Additionally, a zig zag stitch is often used for sewing stretchy knits. The zig zag structure allows the stretchy-ness of the knit fabric to bounce back after being pulled. When sewing knits with a regular straight stitch, the non-stretch thread can actually break when the knit garment is pulled during wear. A zig zag stitch eliminates this issue by allowing for movement and flexibility. As you gain more knowledge, you will most likely want to experiment with various knit fabrics so learning how to apply a zig zag stitch on your machine will prove to be good practice. A zig zag can also be used as 2-in-1 solution for sewing knit seams: It permanently connects the fabric layers while also clean finishing their edges.
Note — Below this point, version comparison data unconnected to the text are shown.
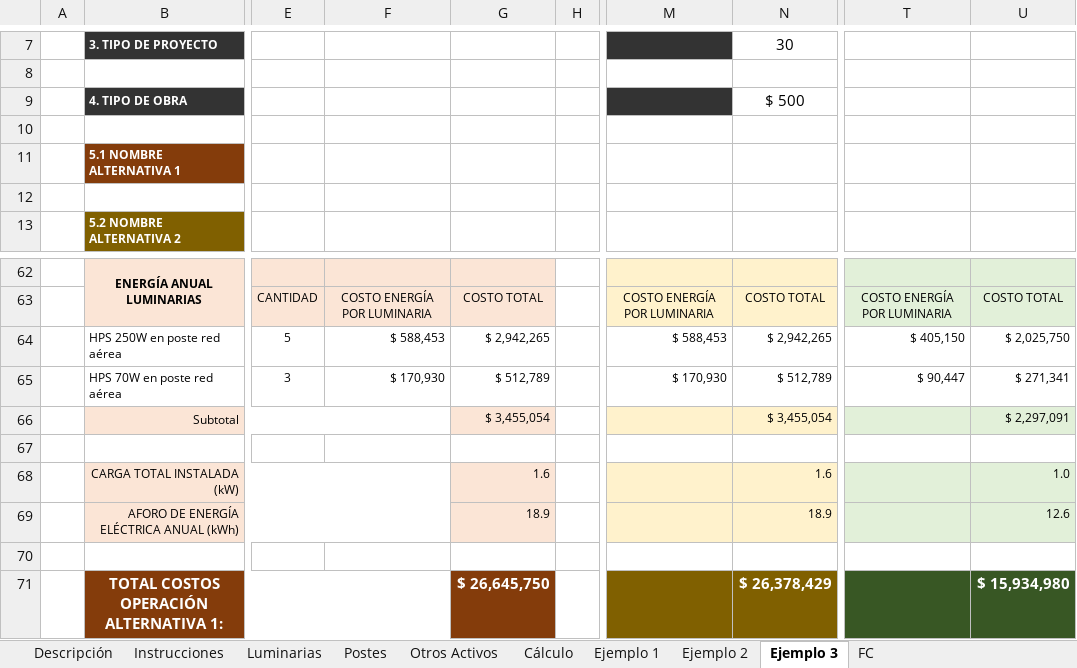
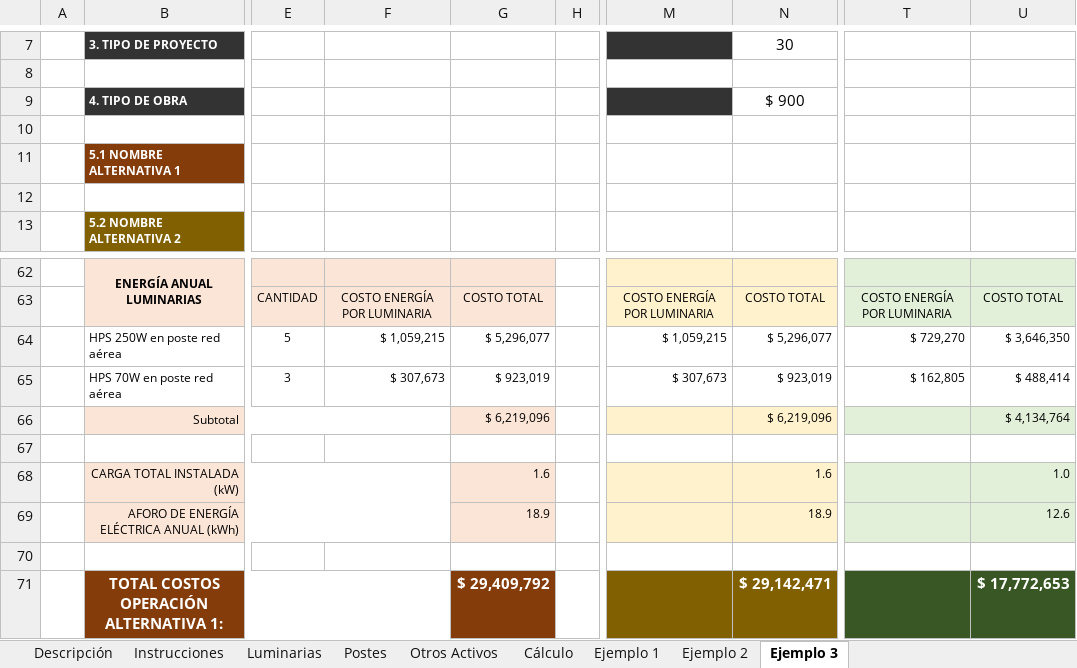
Before and after one commit to anvargasch/RETILAP, an Excel workbook: Fomato_AFAP_v3_(2024).xlsm, sheet Ejemplo 3, drawn as a sheet; only a part is shown, gaps mark what is left out; values as stored, in another font and other column widths than the file's, no borders; charts and pictures not drawn; the diff names each change by its address in the sheet, - before the commit and + after, or states it on an @@ line.

```diff
--- a/Fomato_AFAP_v3_(2024).xlsm (sheet Ejemplo 3)
+++ b/Fomato_AFAP_v3_(2024).xlsm (sheet Ejemplo 3)
@@ sheet tab hidden: FC @@
-N9: $ 500
+N9: $ 900
-F64: $ 588,453
+F64: $ 1,059,215
-G64: $ 2,942,265
+G64: $ 5,296,077
-M64: $ 588,453
+M64: $ 1,059,215
-N64: $ 2,942,265
+N64: $ 5,296,077
-T64: $ 405,150
+T64: $ 729,270
-U64: $ 2,025,750
+U64: $ 3,646,350
-F65: $ 170,930
+F65: $ 307,673
-G65: $ 512,789
+G65: $ 923,019
-M65: $ 170,930
+M65: $ 307,673
-N65: $ 512,789
+N65: $ 923,019
-T65: $ 90,447
+T65: $ 162,805
-U65: $ 271,341
+U65: $ 488,414
-G66: $ 3,455,054
+G66: $ 6,219,096
-N66: $ 3,455,054
+N66: $ 6,219,096
-U66: $ 2,297,091
+U66: $ 4,134,764
-G71: $ 26,645,750
+G71: $ 29,409,792
-N71: $ 26,378,429
+N71: $ 29,142,471
-U71: $ 15,934,980
+U71: $ 17,772,653
```
Also changed, not shown: sheet Ejemplo 2, sheet Ejemplo 1.
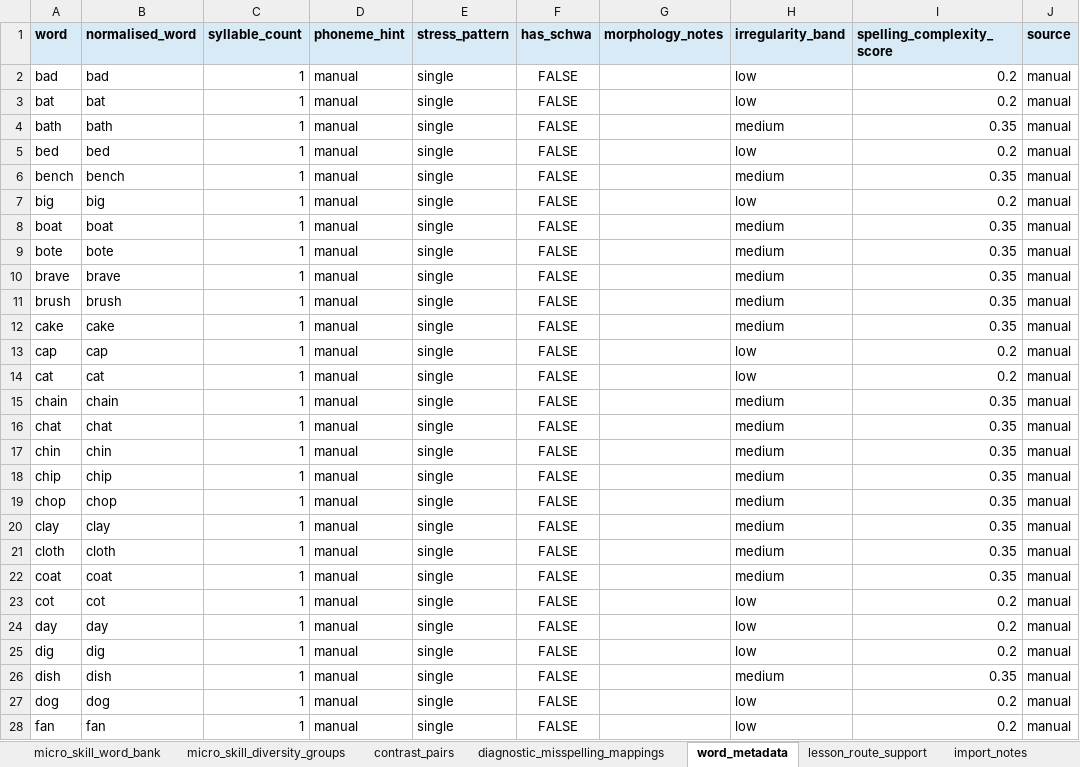
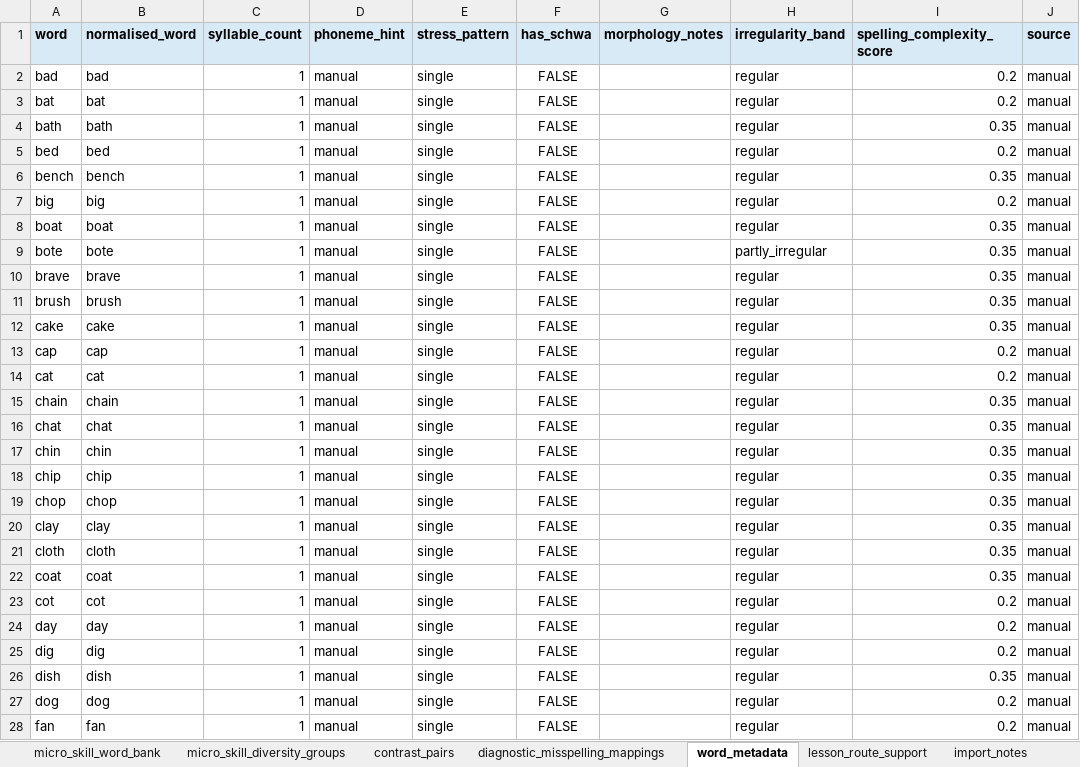
Before and after one commit to leesanderson1992-hash/scarletts-spells, an Excel workbook: docs/implementation/seed-data/canonical-spelling-word-map/canonical-spelling-word-map-v1.xlsx, sheet word_metadata, drawn as a sheet; only a part is shown; values as stored, in another font and other column widths than the file's, no borders; the diff covers the shown part only; the diff names each change by its address in the sheet, - before the commit and + after, or states it on an @@ line.

Commit message:
seed: align word-map enums and import locally

```diff
--- a/docs/implementation/seed-data/canonical-spelling-word-map/canonical-spelling-word-map-v1.xlsx (sheet word_metadata)
+++ b/docs/implementation/seed-data/canonical-spelling-word-map/canonical-spelling-word-map-v1.xlsx (sheet word_metadata)
-H2:H3 (irregularity_band): low
+H2:H3 (irregularity_band): regular
-H4 (irregularity_band): medium
+H4 (irregularity_band): regular
-H5 (irregularity_band): low
+H5 (irregularity_band): regular
-H6 (irregularity_band): medium
+H6 (irregularity_band): regular
-H7 (irregularity_band): low
+H7 (irregularity_band): regular
-H8 (irregularity_band): medium
+H8 (irregularity_band): regular
-H9 (irregularity_band): medium
+H9 (irregularity_band): partly_irregular
-H10:H12 (irregularity_band): medium
+H10:H12 (irregularity_band): regular
-H13:H14 (irregularity_band): low
+H13:H14 (irregularity_band): regular
-H15:H22 (irregularity_band): medium
+H15:H22 (irregularity_band): regular
-H23:H25 (irregularity_band): low
+H23:H25 (irregularity_band): regular
-H26 (irregularity_band): medium
+H26 (irregularity_band): regular
-H27:H28 (irregularity_band): low
+H27:H28 (irregularity_band): regular
```
Also changed, not shown: 72 edited cells elsewhere in this sheet, sheet lesson_route_support, sheet micro_skill_word_bank, 2 other files.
Once the zig zag is applied, the edges of the knit fabric are trimmed close to the stitch to complete the seam. Various styles of zig zag stitches can also be utilized on the surface of fabric to fix tears.
Just as is true for straight stitches, a zig zag stitch needs to be set at the correct tension when used on woven fabrics. Most sewing machines with offer a tension setting control. Sewing machine tension can be a little complicated to understand for a sewing beginner. What you should keep in mind however is how to recognize tension issues. For a zig zag and straight stitches specifically, if it is bunching or tightening the fabric and further disrupting the smoothness of the seam, then the tension is not adjusted properly on your sewing machine. Consult your manual on how to fix it as this can vary from machine to machine.
A Reverse Button
A reverse button, whether labeled as that or not, is added to every sewing machine from the most basic to the most intricate. A reverse stitch is used to lock a straight stitch in place thus preventing it from coming undone- This is called backstitching. This machine control is most commonly depicted by a lever or button that you hold down while pressing the foot control to reverse the stitch. You might not always have this lever marked with the word "reverse" but it is quite easy to identify by the fact that its symbol is marked by a curved arrow. It is usually depicted by a lever or single button and commonly located on sewing machine's front either in the lower hand side or right above the presser foot.
A Blind Stitch Setting
Although you'll most likely learn how to sew a blind stitch by hand first, learning how to apply it with a sewing machine will facilitate sewing and save you some time in the process. Most sewing machines come equipped with this unique stitch and include a special presser foot to accompany it. You might mistake the blind stitch for funky zig zag stitch: It features a few straight stitches (usually 2) interrupted by a "V" shaped stitch. Holding the hem in a specified folded position will allow the point of the "V" stitch to catch a few threads from the wrong side of the fabric thus creating an invisible look on the face side. Look for this stitch setting on your potential machine purchase as it will really come in handy later down the road. To facilitate the application process, most sewing machines come equipped with a special blind hem presser foot. It is easy to identify by the fact that it has vertical extension at the bottom which aligns to the folded edge of the garment during sewing. It is a good idea to play around with a machine blind stitch application when you begin to feel more comfortable with basic sewing techniques. For now however, make sure you are able to recognize the look of this stitch to ensure that you invest in a sewing machine that offers it (almost all do!).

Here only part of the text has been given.